That most perilous of human endeavors, the dreaded blind date, takes center stage in the 2019 Snowy Range Summer Theatre season opener “First Date,” a lighthearted musical comedy and a date night out for attendees.
Presented by the University of Wyoming Department of Theatre and Dance, and directed by Patrick Konesko, with musical direction by Sean Stone, “First Date” runs June 11-15 at 7:30 p.m. in the Buchanan Center for the Performing Arts Thrust Theatre.
Tickets cost $10 for the public and $7 for students, senior citizens and children over age 5. Discounts are available for groups of 10 or more people.

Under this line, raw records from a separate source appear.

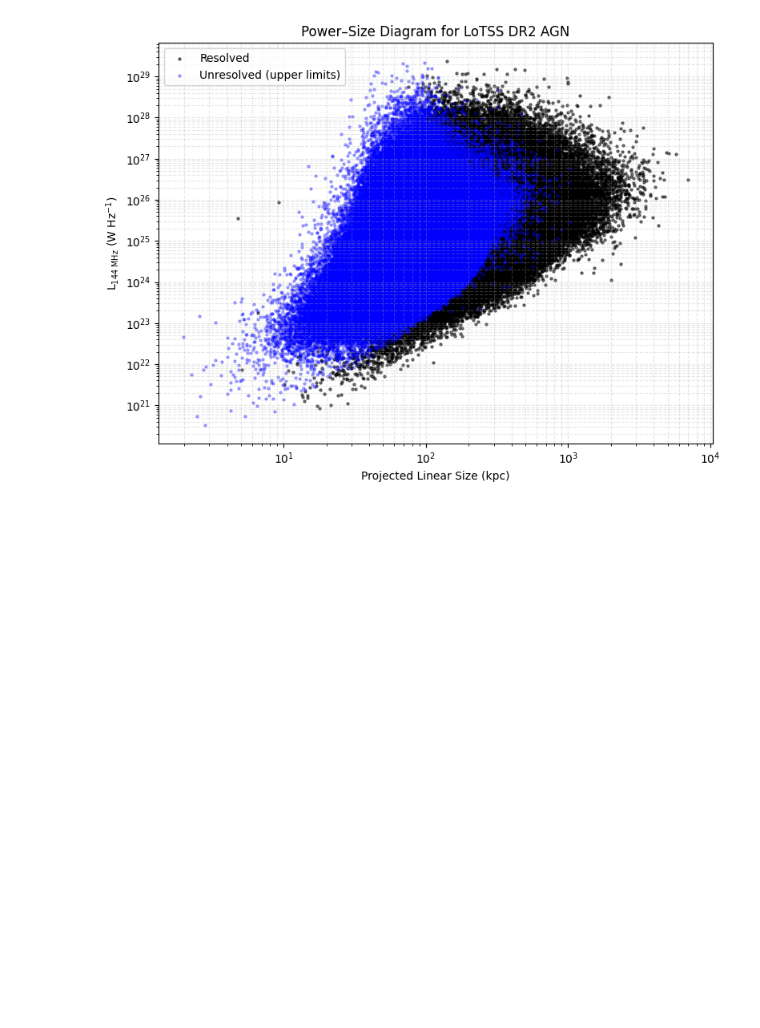
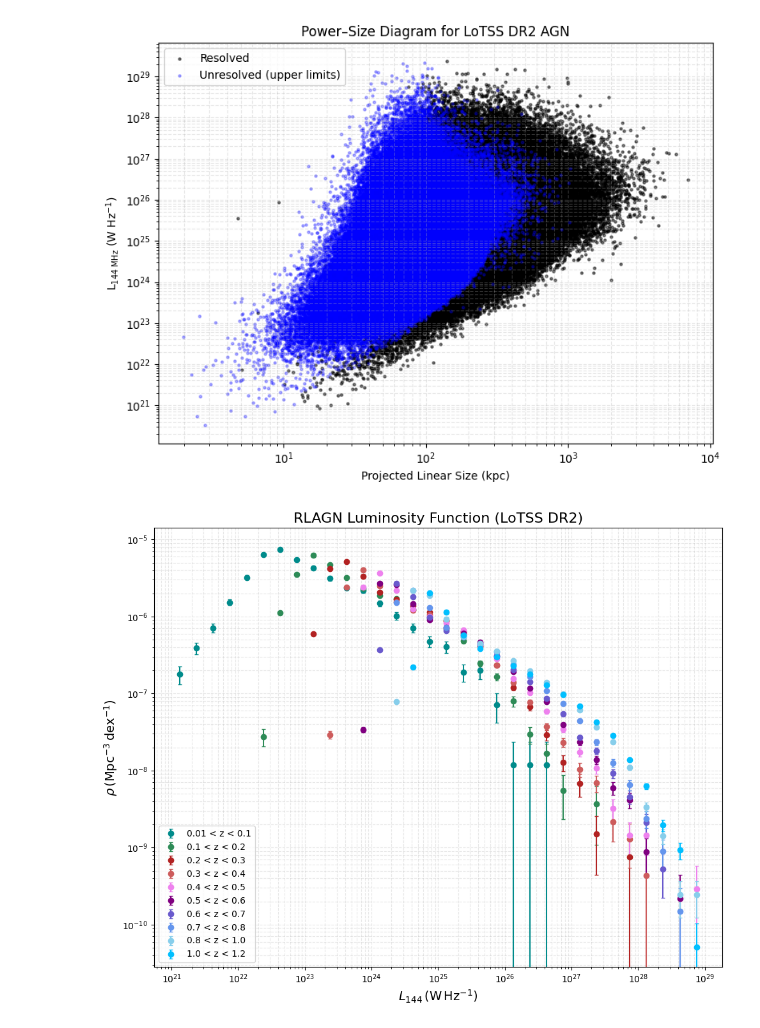
Before and after one commit to Aswin-Neel/lotss-dr2-agn-analysis, a Jupyter notebook: notebooks/01-explore-catalog.ipynb, the cells around one changed output. Saved outputs shown, nothing was run; the diff lists cells and outputs as text; code cells hidden in the pictures; blank space fills up the shorter version.

Commit message:
initial graph replication

```diff
--- a/notebooks/01-explore-catalog.ipynb
+++ b/notebooks/01-explore-catalog.ipynb
@@ -100,3 +100,67 @@ WARNING: UnitsWarning: 'dex(solMass)' did not parse as fits unit: Unit 'dex' not
 WARNING: UnitsWarning: 'dex(solMass)' did not parse as fits unit: Unit 'dex' not supported by the FITS standard.  If this is meant to be a custom unit, define it with 'u.def_unit'. To have it recogniz ...
 WARNING: UnitsWarning: 'dex(solMass)' did not parse as fits unit: Unit 'dex' not supported by the FITS standard.  If this is meant to be a custom unit, define it with 'u.def_unit'. To have it recogniz ...
 [figure]
+# %%
+# Initial Attempt at Plotting the Luminosity Function for RLAGN in LoTSS DR2
+# does not account for flux density cut, V_max calculated per bin, rather than per source, poisson error bars using N^1/2, which underestimates error for small bins.
+import numpy as np
+import matplotlib.pyplot as plt
+from astropy.io import fits
+from astropy.cosmology import Planck15 as cosmo
+import astropy.units as u
+
+# File path
+data_path = "../data/agn-v1.0.fits"
+hdul = fits.open(data_path)
+data = hdul[1].data
+
+# Extract relevant columns
+z = data['z_best']
+L = data['L_144']
+
+# Redshift bins (as in Fig. 11)
+z_bins = [(0.01, 0.1), (0.1, 0.2), (0.2, 0.3), (0.3, 0.4), (0.4, 0.5),
+          (0.5, 0.6), (0.6, 0.7), (0.7, 0.8), (0.8, 1.0), (1.0, 1.2)]
+
+colors = ['darkcyan', 'seagreen', 'firebrick', 'indianred', 'violet',
+          'purple', 'slateblue', 'cornflowerblue', 'skyblue', 'deepskyblue']
+
+# Luminosity bins
+logL_bins = np.linspace(21, 29, 33)
+bin_width = logL_bins[1] - logL_bins[0]
+logL_centers = 0.5 * (logL_bins[:-1] + logL_bins[1:])
+
+plt.figure(figsize=(10, 8))
+
+# Loop over redshift bins
+for (zmin, zmax), color in zip(z_bins, colors):
+    mask = (z >= zmin) & (z < zmax) & np.isfinite(L)
+    z_bin = z[mask]
+    L_bin = L[mask]
+    if len(L_bin) == 0:
+        continue
+
+    logL = np.log10(L_bin)
+    counts, _ = np.histogram(logL, bins=logL_bins)
+    vol = cosmo.comoving_volume(zmax) - cosmo.comoving_volume(zmin)
+    vol = vol.value  # Mpc^3
+
+    rho = counts / (vol * bin_width)
+    rho_err = np.sqrt(counts) / (vol * bin_width)
+
+    nonzero = counts > 0
+    plt.errorbar(10**logL_centers[nonzero], rho[nonzero], yerr=rho_err[nonzero],
+                 fmt='o', color=color, label=f"{zmin} < z < {zmax}", capsize=2)
+
+# Plot formatting
+plt.xscale('log')
+plt.yscale('log')
+plt.xlabel(r"$L_{144}\,\mathrm{(W\,Hz^{-1})}$", fontsize=14)
+plt.ylabel(r"$\rho\,\mathrm{(Mpc^{-3}\,dex^{-1})}$", fontsize=14)
+plt.title("RLAGN Luminosity Function (LoTSS DR2)", fontsize=16)
+plt.legend(fontsize=10, loc='lower left', frameon=True)
+plt.grid(True, which='both', linestyle='--', alpha=0.3)
+plt.tight_layout()
+plt.show()
+# %% [output]
+[figure, added]
```
Also changed, not shown: parts of 4 cells of this notebook.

Tickets are available at the Performing Arts box office and the Wyoming Union information desk, by calling (307) 766-6666 or going online at www.uwyo.edu/finearts.
“First Date” premiered on Broadway at the Longacre Theatre in 2013, featuring Zachary Levi (“Shazam!” and “Chuck”) and Krysta Rodriguez (“The Addams Family” and “Smash”). The musical, featuring a book by Austin Winsberg and music and lyrics by Alan Zachary and Michael Weiner, has been seen in more than 50 productions around the world, including Japan, Mexico, Argentina, Greece, Italy, Israel, France, England and Australia.
“We wanted to produce something light, fun and accessible for summer theater, but that also would challenge our performers and speak directly to audiences about their relationships and perspectives on the world,” Konesko says.
The story follows a square finance guy and dating newbie Aaron, and cynical and artsy serial romancer Casey, whose prearranged “quick drink” together morphs into a high-stakes dinner. As the date unfolds in real time, the couple quickly finds that they are not alone on this unpredictable evening. In an unexpected twist, Casey and Aaron’s inner critics take on a life of their own when other restaurant patrons transform into supportive best friends, manipulative exes and protective parents, who sing and dance them through icebreakers, appetizers and potential conversational land mines.
Intrigued by the way the musical deals with the type of snap judgments people make about one another, Konesko wanted to direct the production.
“I think we have a tendency to expect perfection from others while simultaneously recognizing and forgiving our own failings, because we know the context, the circumstances that contributed to our failures regardless of our good intentions,” he says. “This musical uses lighthearted steps into memory and fantasy to show us some of that context for others and asks us to have a bit more compassion for those around us.”
“First Date” contains language and themes that some might find objectionable.
For more information about the summer theater season, call Kathy Kirkaldie, UW Fine Arts coordinator, at (307) 766-2160 or email email@example.com.